Recorded data
^^^^^^^^^^^^^^^^

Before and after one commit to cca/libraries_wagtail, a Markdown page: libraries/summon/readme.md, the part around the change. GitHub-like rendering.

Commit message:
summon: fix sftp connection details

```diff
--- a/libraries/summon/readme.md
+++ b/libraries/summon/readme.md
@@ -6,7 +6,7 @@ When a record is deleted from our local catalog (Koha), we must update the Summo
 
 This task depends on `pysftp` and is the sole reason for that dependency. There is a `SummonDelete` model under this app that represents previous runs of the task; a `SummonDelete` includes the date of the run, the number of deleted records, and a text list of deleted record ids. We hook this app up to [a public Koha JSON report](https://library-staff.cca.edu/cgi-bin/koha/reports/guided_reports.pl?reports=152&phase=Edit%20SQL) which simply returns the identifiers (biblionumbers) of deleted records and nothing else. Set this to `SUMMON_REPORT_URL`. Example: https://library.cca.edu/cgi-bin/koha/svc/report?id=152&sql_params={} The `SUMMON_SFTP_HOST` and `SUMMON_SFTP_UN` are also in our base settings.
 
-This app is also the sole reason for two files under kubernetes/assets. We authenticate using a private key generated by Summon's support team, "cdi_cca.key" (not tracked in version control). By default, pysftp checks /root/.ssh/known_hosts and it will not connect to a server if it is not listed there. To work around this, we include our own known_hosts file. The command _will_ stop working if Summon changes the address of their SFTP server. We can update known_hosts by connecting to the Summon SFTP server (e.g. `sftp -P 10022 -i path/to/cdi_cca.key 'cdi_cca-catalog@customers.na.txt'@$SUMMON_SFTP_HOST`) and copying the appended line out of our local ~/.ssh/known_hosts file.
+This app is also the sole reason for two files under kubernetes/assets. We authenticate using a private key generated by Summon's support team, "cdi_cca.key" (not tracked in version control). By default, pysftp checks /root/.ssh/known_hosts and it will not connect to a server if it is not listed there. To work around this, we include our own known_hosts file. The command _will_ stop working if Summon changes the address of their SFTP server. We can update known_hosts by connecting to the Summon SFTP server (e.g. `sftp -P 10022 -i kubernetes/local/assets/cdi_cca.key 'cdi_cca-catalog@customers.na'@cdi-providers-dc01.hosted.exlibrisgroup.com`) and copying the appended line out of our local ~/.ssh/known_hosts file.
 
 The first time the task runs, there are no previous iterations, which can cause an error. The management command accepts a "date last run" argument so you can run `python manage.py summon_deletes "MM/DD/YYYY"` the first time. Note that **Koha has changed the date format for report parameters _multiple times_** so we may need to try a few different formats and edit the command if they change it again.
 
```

^^^^^^^^^^^^^^^^

Your instructions:
Recopy the entries above exactly, with every line included.

Solution for this task:
Before and after one commit to cca/libraries_wagtail, a Markdown page: libraries/summon/readme.md, the part around the change. GitHub-like rendering.

Commit message:
summon: fix sftp connection details

```diff
--- a/libraries/summon/readme.md
+++ b/libraries/summon/readme.md
@@ -6,7 +6,7 @@ When a record is deleted from our local catalog (Koha), we must update the Summo
 
 This task depends on `pysftp` and is the sole reason for that dependency. There is a `SummonDelete` model under this app that represents previous runs of the task; a `SummonDelete` includes the date of the run, the number of deleted records, and a text list of deleted record ids. We hook this app up to [a public Koha JSON report](https://library-staff.cca.edu/cgi-bin/koha/reports/guided_reports.pl?reports=152&phase=Edit%20SQL) which simply returns the identifiers (biblionumbers) of deleted records and nothing else. Set this to `SUMMON_REPORT_URL`. Example: https://library.cca.edu/cgi-bin/koha/svc/report?id=152&sql_params={} The `SUMMON_SFTP_HOST` and `SUMMON_SFTP_UN` are also in our base settings.
 
-This app is also the sole reason for two files under kubernetes/assets. We authenticate using a private key generated by Summon's support team, "cdi_cca.key" (not tracked in version control). By default, pysftp checks /root/.ssh/known_hosts and it will not connect to a server if it is not listed there. To work around this, we include our own known_hosts file. The command _will_ stop working if Summon changes the address of their SFTP server. We can update known_hosts by connecting to the Summon SFTP server (e.g. `sftp -P 10022 -i path/to/cdi_cca.key 'cdi_cca-catalog@customers.na.txt'@$SUMMON_SFTP_HOST`) and copying the appended line out of our local ~/.ssh/known_hosts file.
+This app is also the sole reason for two files under kubernetes/assets. We authenticate using a private key generated by Summon's support team, "cdi_cca.key" (not tracked in version control). By default, pysftp checks /root/.ssh/known_hosts and it will not connect to a server if it is not listed there. To work around this, we include our own known_hosts file. The command _will_ stop working if Summon changes the address of their SFTP server. We can update known_hosts by connecting to the Summon SFTP server (e.g. `sftp -P 10022 -i kubernetes/local/assets/cdi_cca.key 'cdi_cca-catalog@customers.na'@cdi-providers-dc01.hosted.exlibrisgroup.com`) and copying the appended line out of our local ~/.ssh/known_hosts file.
 
 The first time the task runs, there are no previous iterations, which can cause an error. The management command accepts a "date last run" argument so you can run `python manage.py summon_deletes "MM/DD/YYYY"` the first time. Note that **Koha has changed the date format for report parameters _multiple times_** so we may need to try a few different formats and edit the command if they change it again.
 
```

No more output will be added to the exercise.